So where did Bowen get that story from? Here is a passage from the introduction to Avi Shlaim’s 2001 book entitled “The Iron Wall: Israel and the Arab World”. 

Shlaim

So possibly Bowen had been reading the new historian anti-Israel polemicist Shlaim – the man famous for declaring that “the job of the historian is to judge”. Or perhaps his reading matter came from one-stater Ghada Karmi, who also used the same theme in her 2007 book entitled “Married to Another Man“.

Karmi

What is Karmi’s source for story? Earlier this year some light was shed on that question by Shai Afsai, writing in the journal ‘Shofar‘. Dr. Ghada Karmi3.JPG

“Where did Karmi get this story from? For some time, she did not respond to e-mails requesting information on her source, but in 2010 she furnished this reply: “The story’s origins has caused me problems. I got the citation from Avi Shlaim at Oxford, who gave me a reference for it, which turned out not to be correct. I then searched hard for the source and have come up with a blank. I fear it might be apocryphal, much as I had not wanted that. Sorry!” She later added that Shlaim told her “the story had appeared in a book by Muhammad Hassanein Heikal. But it was not there.” “

So Karmi’s source is Shlaim, but she cannot verify the quote attributed to the two nameless Rabbis. And what of Shlaim’s source? 

“As with Karmi and Pagden, Shlaim provides no source for the “married to another man” story he tells, despite there being twenty-one pages of notes at the back of The Iron Wall. Responding to a question about his source, Shlaim wrote in a 2009 e-mail that it was Mohamed Heikal’s Secret Channels (1996). This book is listed in Shlaim’s bibliography, along with two other works by Heikal, a prominent Egyptian journalist, author, and commentator, who was the editor-in-chief of Al-Ahram for many years, as well as an adviser to (and mouthpiece of) Egypt’s President Nasser. In Secret Channels, Heikal writes:

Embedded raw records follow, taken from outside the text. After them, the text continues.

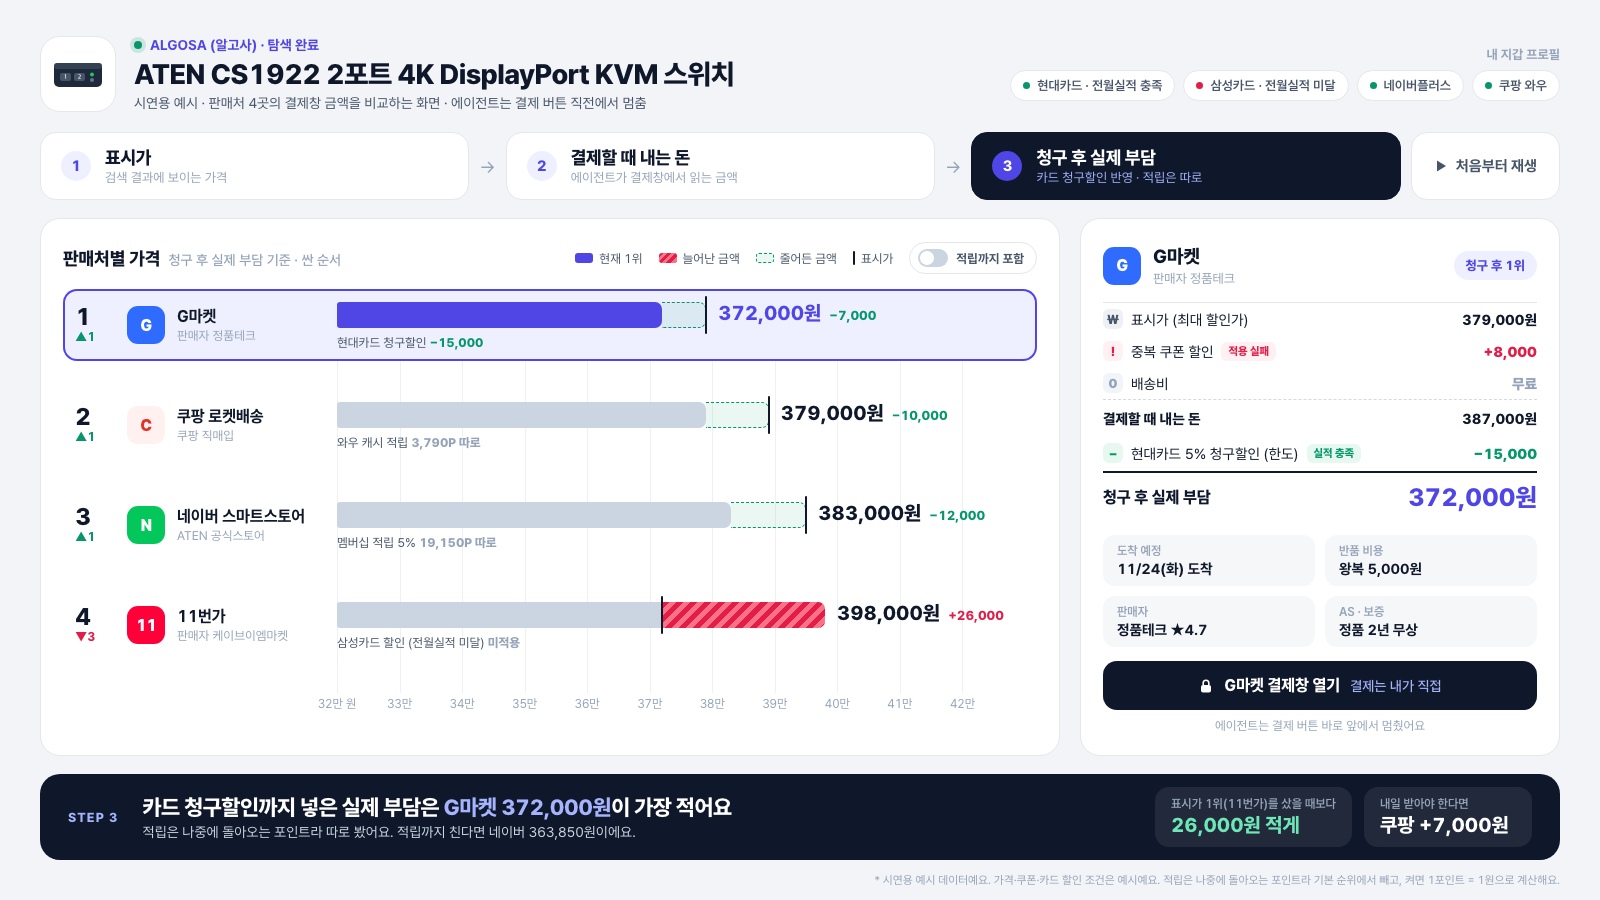
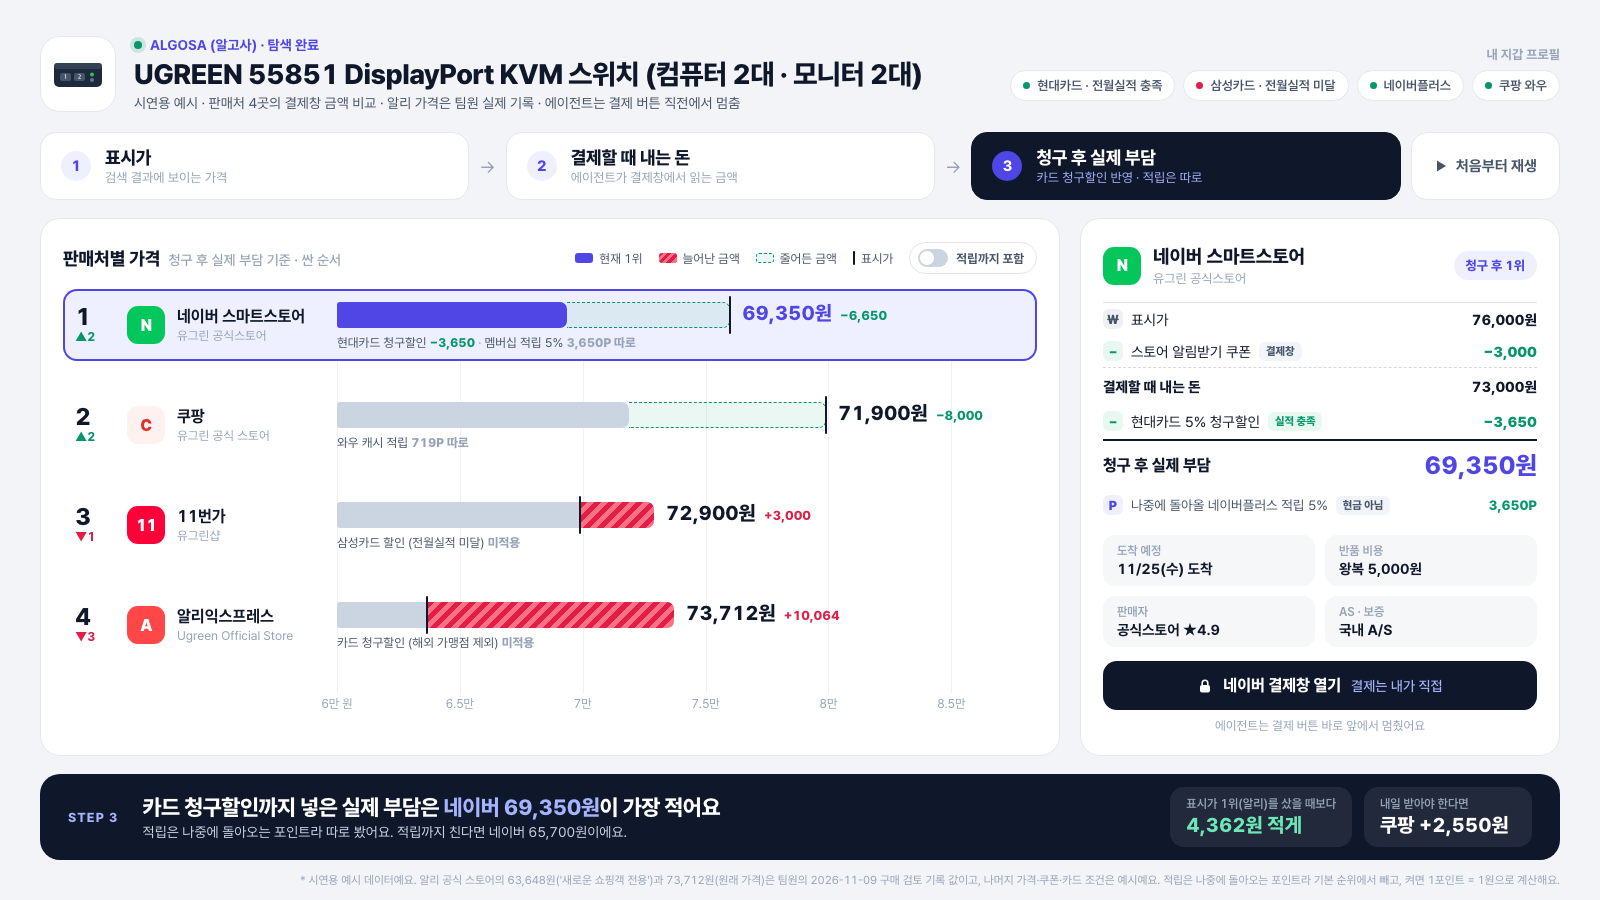
feat: switch demo board to UGREEN 55851 from team purchase record

diff --git a/prototype/price-compare-kvm.html b/prototype/price-compare-kvm.html
@@ -167,8 +167,8 @@ button{font:inherit;color:inherit}
       </div>
       <div>
         <div class="kicker"><span class="dot"></span>ALGOSA (알고사) · 탐색 완료</div>
-        <div class="title">ATEN CS1922 2포트 4K DisplayPort KVM 스위치</div>
-        <div class="sub">시연용 예시 · 판매처 4곳의 결제창 금액을 비교하는 화면 · 에이전트는 결제 버튼 직전에서 멈춤</div>
+        <div class="title">UGREEN 55851 DisplayPort KVM 스위치 (컴퓨터 2대 · 모니터 2대)</div>
+        <div class="sub">시연용 예시 · 판매처 4곳의 결제창 금액 비교 · 알리 가격은 팀원 실제 기록 · 에이전트는 결제 버튼 직전에서 멈춤</div>
       </div>
     </div>
     <div class="wallet">
@@ -211,7 +211,7 @@ button{font:inherit;color:inherit}
     <div class="ins-stats" id="insStats"></div>
   </section>
 
-  <div class="foot">* 시연용 예시 데이터예요. 가격·쿠폰·카드 할인 조건은 예시예요. 적립은 나중에 돌아오는 포인트라 기본 순위에서 빼고, 켜면 1포인트 = 1원으로 계산해요.</div>
+  <div class="foot">* 시연용 예시 데이터예요. 알리 공식 스토어의 63,648원('새로운 쇼핑객 전용')과 73,712원(원래 가격)은 팀원의 2026-11-09 구매 검토 기록 값이고, 나머지 가격·쿠폰·카드 조건은 예시예요. 적립은 나중에 돌아오는 포인트라 기본 순위에서 빼고, 켜면 1포인트 = 1원으로 계산해요.</div>
 </div>
 </div>
 
@@ -225,45 +225,44 @@ const STAGES = [
 // k: base | add | sub | fail(할인 적용 실패로 늘어난 금액) | miss(혜택 미적용, 0원) | zero(무료 항목)
 //    point(나중에 돌아오는 적립 — 현금이 아니라서 기본 순위에서 제외, 토글로 포함)
 const MALLS = [
-  {id:'naver', name:'네이버 스마트스토어', short:'네이버', seller:'ATEN 공식스토어', badge:['N','#03C75A','#fff'],
+  {id:'naver', name:'네이버 스마트스토어', short:'네이버', seller:'유그린 공식스토어', badge:['N','#03C75A','#fff'],
    note1:'공식스토어 · 쿠폰 받기 전 가격',
    lines:[
-     {s:1,k:'base',label:'표시가',amt:395000},
-     {s:2,k:'sub',label:'스토어 알림받기 쿠폰',amt:-12000,tag:'결제창',short:'스토어 쿠폰'},
+     {s:1,k:'base',label:'표시가',amt:76000},
+     {s:2,k:'sub',label:'스토어 알림받기 쿠폰',amt:-3000,tag:'결제창',short:'스토어 쿠폰'},
+     {s:3,k:'sub',label:'현대카드 5% 청구할인',amt:-3650,tag:'실적 충족',tagc:'good',short:'현대카드 청구할인'},
+     {s:3,k:'point',label:'네이버플러스 적립 5%',amt:-3650,tag:'현금 아님',short:'멤버십 적립 5%'},
+   ],
+   meta:{arrive:'11/25(수) 도착',ret:'왕복 5,000원',seller:'공식스토어 ★4.9',as:'국내 A/S'}},
+  {id:'coupang', name:'쿠팡', short:'쿠팡', seller:'유그린 공식 스토어', badge:['C','#FFF1EF','#E4302B'],
+   note1:'와우 회원가',
+   lines:[
+     {s:1,k:'base',label:'표시가',amt:79900},
+     {s:2,k:'sub',label:'웰컴백 쿠폰 (나에게만)',amt:-8000,tag:'개인 쿠폰',short:'나만 받은 웰컴백 쿠폰'},
      {s:2,k:'zero',label:'배송비',val:'무료'},
-     {s:3,k:'point',label:'네이버플러스 적립 5%',amt:-19150,tag:'현금 아님',short:'멤버십 적립 5%'},
+     {s:3,k:'point',label:'와우 쿠팡캐시 적립 1%',amt:-719,tag:'현금 아님',short:'와우 캐시 적립'},
    ],
-   meta:{arrive:'11/25(수) 도착',ret:'왕복 5,000원',seller:'공식스토어 ★4.9',as:'정품 2년 무상'}},
-  {id:'gmarket', name:'G마켓', short:'G마켓', seller:'판매자 정품테크', badge:['G','#2F6BFF','#fff'],
-   note1:"'최대 할인가'로 표기",
+   meta:{arrive:'내일 11/23(월) 도착',ret:'무료 (와우)',seller:'유그린 공식 스토어',as:'국내 A/S'}},
+  {id:'11st', name:'11번가', short:'11번가', seller:'유그린샵', badge:['11','#FF0038','#fff'],
+   note1:'배송비 별도 가격',
    lines:[
-     {s:1,k:'base',label:'표시가 (최대 할인가)',amt:379000},
-     {s:2,k:'fail',label:'중복 쿠폰 할인',amt:8000,tag:'적용 실패',tagc:'bad',short:'중복 쿠폰 적용 실패'},
-     {s:2,k:'zero',label:'배송비',val:'무료'},
-     {s:3,k:'sub',label:'현대카드 5% 청구할인 (한도)',amt:-15000,tag:'실적 충족',tagc:'good',short:'현대카드 청구할인'},
-   ],
-   meta:{arrive:'11/24(화) 도착',ret:'왕복 5,000원',seller:'정품테크 ★4.7',as:'정품 2년 무상'}},
-  {id:'coupang', name:'쿠팡 로켓배송', short:'쿠팡', seller:'쿠팡 직매입', badge:['C','#FFF1EF','#E4302B'],
-   note1:'로켓배송 · 와우 회원가',
-   lines:[
-     {s:1,k:'base',label:'표시가',amt:389000},
-     {s:2,k:'sub',label:'웰컴백 쿠폰 (나에게만)',amt:-10000,tag:'개인 쿠폰',short:'나만 받은 웰컴백 쿠폰'},
-     {s:2,k:'zero',label:'로켓배송',val:'무료'},
-     {s:3,k:'point',label:'와우 쿠팡캐시 적립 1%',amt:-3790,tag:'현금 아님',short:'와우 캐시 적립'},
-   ],
-   meta:{arrive:'내일 11/23(월) 도착',ret:'무료 (와우)',seller:'쿠팡 직매입',as:'정품 2년 무상'}},
-  {id:'11st', name:'11번가', short:'11번가', seller:'판매자 케이브이엠마켓', badge:['11','#FF0038','#fff'],
-   note1:'가장 싼 옵션(HDMI) 기준 가격',
-   lines:[
-     {s:1,k:'base',label:'표시가 (HDMI 옵션 기준)',amt:372000},
-     {s:2,k:'add',label:'DisplayPort 버전 옵션',amt:23000,tag:'옵션 추가금',tagc:'bad',short:'원하는 DP 옵션'},
-     {s:2,k:'add',label:'배송비',amt:3000,short:'배송비'},
+     {s:1,k:'base',label:'표시가',amt:69900},
+     {s:2,k:'add',label:'배송비',amt:3000,tag:'별도',tagc:'bad',short:'배송비'},
      {s:3,k:'miss',label:'삼성카드 7% 청구할인',tag:'실적 미달',tagc:'bad',short:'삼성카드 할인 (전월실적 미달)'},
    ],
-   meta:{arrive:'11/25(수) 도착',ret:'왕복 6,000원',seller:'케이브이엠마켓 ★4.3',as:'판매자 경유'}},
+   meta:{arrive:'11/25(수) 도착',ret:'왕복 6,000원',seller:'유그린샵 ★4.6',as:'국내 A/S'}},
+  {id:'ali', name:'알리익스프레스', short:'알리', seller:'Ugreen Official Store', badge:['A','#FF4747','#fff'],
+   note1:"'새로운 쇼핑객 전용' 가격",
+   lines:[
+     {s:1,k:'base',label:'표시가 (새로운 쇼핑객 전용)',amt:63648},
+     {s:2,k:'fail',label:'신규 회원가 → 원래 가격',amt:10064,tag:'적용 안 됨',tagc:'bad',short:'신규 회원가 미적용'},
+     {s:2,k:'zero',label:'배송비',val:'무료'},
+     {s:3,k:'miss',label:'현대카드 5% 청구할인',tag:'해외 가맹점 제외',tagc:'bad',short:'카드 청구할인 (해외 가맹점 제외)'},
+   ],
+   meta:{arrive:'11/28~12/4 도착 예정',ret:'무료 반품',seller:'Ugreen Official ★4.8',as:'해외 판매처 경유'}},
 ];
 
-const DMIN = 320000, DMAX = 430000, TICK = 10000, ROW_H = 100;
+const DMIN = 60000, DMAX = 88000, TICK = 5000, ROW_H = 100;
 const $ = id => document.getElementById(id);
 const fmt = n => Math.abs(n).toLocaleString('ko-KR');
 const pct = v => ((v - DMIN) / (DMAX - DMIN) * 100);
@@ -427,7 +426,7 @@ function renderInsight(){
     stats = [{l:'비교한 판매처', v:`${n}곳`}, {l:'표시가 최대 차이', v:fmt(Math.max(...ps) - Math.min(...ps)) + '원'}];
   } else if (s === 2) {
     title = `결제창에 들어가 보니 1위가 <mark>${top2.short}</mark>으로 바뀌었어요`;
-    sub = `11번가는 내 모니터에 필요한 DP 옵션 +23,000원과 배송비가, G마켓은 '최대 할인가'의 중복 쿠폰이 안 먹어 +8,000원이 붙었어요.`;
+    sub = `알리의 63,648원은 '새로운 쇼핑객 전용' 가격이라 내 결제창에선 원래 가격 73,712원이 됐고, 11번가는 배송비 3,000원이 붙었어요. 쿠팡은 나에게만 온 웰컴백 쿠폰이 적용됐어요.`;
     const moved = MALLS.filter(m => ranking(1).indexOf(m.id) !== ranking(2).indexOf(m.id)).length;
     stats = [{l:'순위가 바뀐 판매처', v:`${n}곳 중 ${moved}곳`},
              {l:`표시가 1위(${top1.short})의 숨은 비용`, v:'+' + fmt(price(top1,2) - price(top1,1)) + '원', c:'bad'}];

diff --git a/PROJECT_OVERVIEW.md b/PROJECT_OVERVIEW.md
@@ -25,6 +25,9 @@
 | 시연 방식 | 맥의 iPhone Mirroring 창을 에이전트가 조작해 로그인된 쿠팡·네이버 앱의 결제창까지 진입(바로구매 경로, 결제 버튼은 누르지 않음) | 확정 |
 | 성과 지표 | 속도는 보조 관찰값. 중요한 조건의 누락 감소, 개인 조건 충족도, 선택별 장단점 이해, 표시가 대비 실제 총비용 차이를 우선 | 확정 |
 | 제품 범위 | 비전은 여러 분야(옷·화분·숙소 등), MVP·시연은 KVM 하나 | 확정 |
+| 발표 예시 | 발표 자료의 스토리·페르소나·프로토타입 예시는 KVM 하나만 사용. 맥북 스토리와 맥북 쿠팡 캡처는 발표에 넣지 않음. 스토리 근거는 팀원의 실제 기록 [KVM_구매_검토_과정.md](KVM_구매_검토_과정.md). 결정 보드 시연 상품도 이 기록에 맞춰 ATEN CS1922 → UGREEN 55851로 교체(알리 63,648원·73,712원만 실제 기록, 나머지는 예시) | 확정 (2026-11-22, 사용자) |
+| 발표 도입부 | 도입부는 팀원 index.html의 발표 슬라이드(제목 → 컨셉 → 예시 → 왜 이해가 필요한가 → 결과만 받은 사용자)를 기반으로 한다. 표지에는 상품명(KVM)을 넣지 않고 "제품을 정확히 이해하고 사세요"를 내건다. 컨셉은 "빠르고 단순한 구매를 넘어, 나에게 더 맞고 더 디테일한 쇼핑". 에이전트가 '딸깍' 편하게 대신 사주는 흔한 방향과 대비해, 제품을 디테일하게 이해하고 사게 해서 실제 만족도를 높이는 것을 목표로 말한다(만족도를 보장한다고 하지 않음). "아무리 뛰어난 에이전트도 사용자에게 묻지 않으면 알 수 없는 것이 있다"는 메시지를 넣는다 | 확정 (2026-11-22 16:15, 사용자) |
+| 확장 장표 | 다른 분야에도 적용됨을 보여주는 장표 1장 추가. 주인공은 패알못이 청바지를 사는 장면(유행·커뮤니티 평가, 청바지 종류, 사이즈 팁, 워싱 등 전문 정보)이고 화분·숙소는 작은 예시. 화면·데이터가 없는 개념 예시로 표시 | 확정 (2026-11-22 16:05, 사용자) |
 | 제품명 | ALGOSA (알고사): 내게 맞는지 알고, 진짜 가격을 알고, 사 | 확정 (15:40) |
 
 이 결정으로 아래 '아직 정하지 않은 사항' 중 대표 상품군, 첫 시연 사례, 지원 쇼핑몰(국내 쿠팡·네이버), 자동 결제 포함 여부가 정해졌다. 개인 조건 확인 방법은 PRD에서 마이데이터 제휴(카드)와 결제창 반영(멤버십)을 제안했고, 시연에서는 사용자가 확인한 값을 가정으로 표시한다.
@@ -92,6 +95,8 @@ AI 에이전트의 정밀한 분석과 사용자의 이해를 통해, 개인의 
 ### 1. 에이전트의 탐색을 이해하고 평가하는 경험
 
 핵심 문제의식은 AI와 함께하는 작업에서 인간의 이해가 병목이라는 것이다. 이는 팀의 출발 가설이며, 일반적으로 검증된 사실로 단정하지 않는다.
+
+사용자가 구체화한 병목 (2026-11-22): ChatGPT와 대화하며 KVM을 고르면 대화와 스크롤이 길어져 처음에 말한 정보를 다시 찾기 어렵다. 주고받는 정보가 거의 텍스트라 F자 읽기처럼 훑어 읽게 되고, 그 과정에서 정보가 새어 나가 사용자의 이해도가 낮아진다. 이 프로젝트의 주된 목적은 사용자의 제품 이해 병목을 줄이는 것이며, 발표도 이 문제를 중심 문제로 둔다. 진짜 가격 분석은 사용자가 이해해야 할 대상의 하나로 그 아래에 놓는다.
 
 추천 결과만으로는 에이전트가 충분히 탐색했는지, 자신의 상황을 제대로 반영했는지, 제시된 선택지가 최선인지 판단하기 어렵다. 따라서 전체 의사결정 흐름과 현재 선택지를 시각적 아티팩트로 보여준다.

‘Herzl convened the first World Zionist Congress, which brought together Jewish representatives from many countries. It was held in Basel, Switzerland on 23 August 1897 and is regarded by Jews as a landmark in the creation of the state of Israel. The World Zionist Congress was created with the aim of establishing “a home for the Jewish people in Palestine secured under public law.” After the Basel conference the rabbis of Vienna decided to see for themselves what Herzl was talking about, and sent two representatives to Palestine. A cable sent by the two rabbis during their visit became famous: “The bride is beautiful, but she is married to another man.” It was a message Zionists did not wish to hear, and the inconvenient husband was never acknowledged.’

As with Karmi, Pagden, and Shlaim’s accounts, no source for the Viennese expedition and its “famous” cable is provided in Heikal’s Secret Channels. In fact, the book has no endnotes at all, nor does it contain a bibliography, which raises the question of how Shlaim could consider Secret Channels an adequate source for the veracity of the “married to another man” story.”

Regardless of whether Bowen’s source was Karmi, Shlaim or anyone else, the bottom line is that he either elected to repeat this myth to millions of BBC viewers without checking the veracity of the quote or that he knew that it did not come from a reliable source, but chose to use it anyway.  

But at least we now have some idea of the sort of ‘history books’ upon which Bowen’s Middle East expertise is based.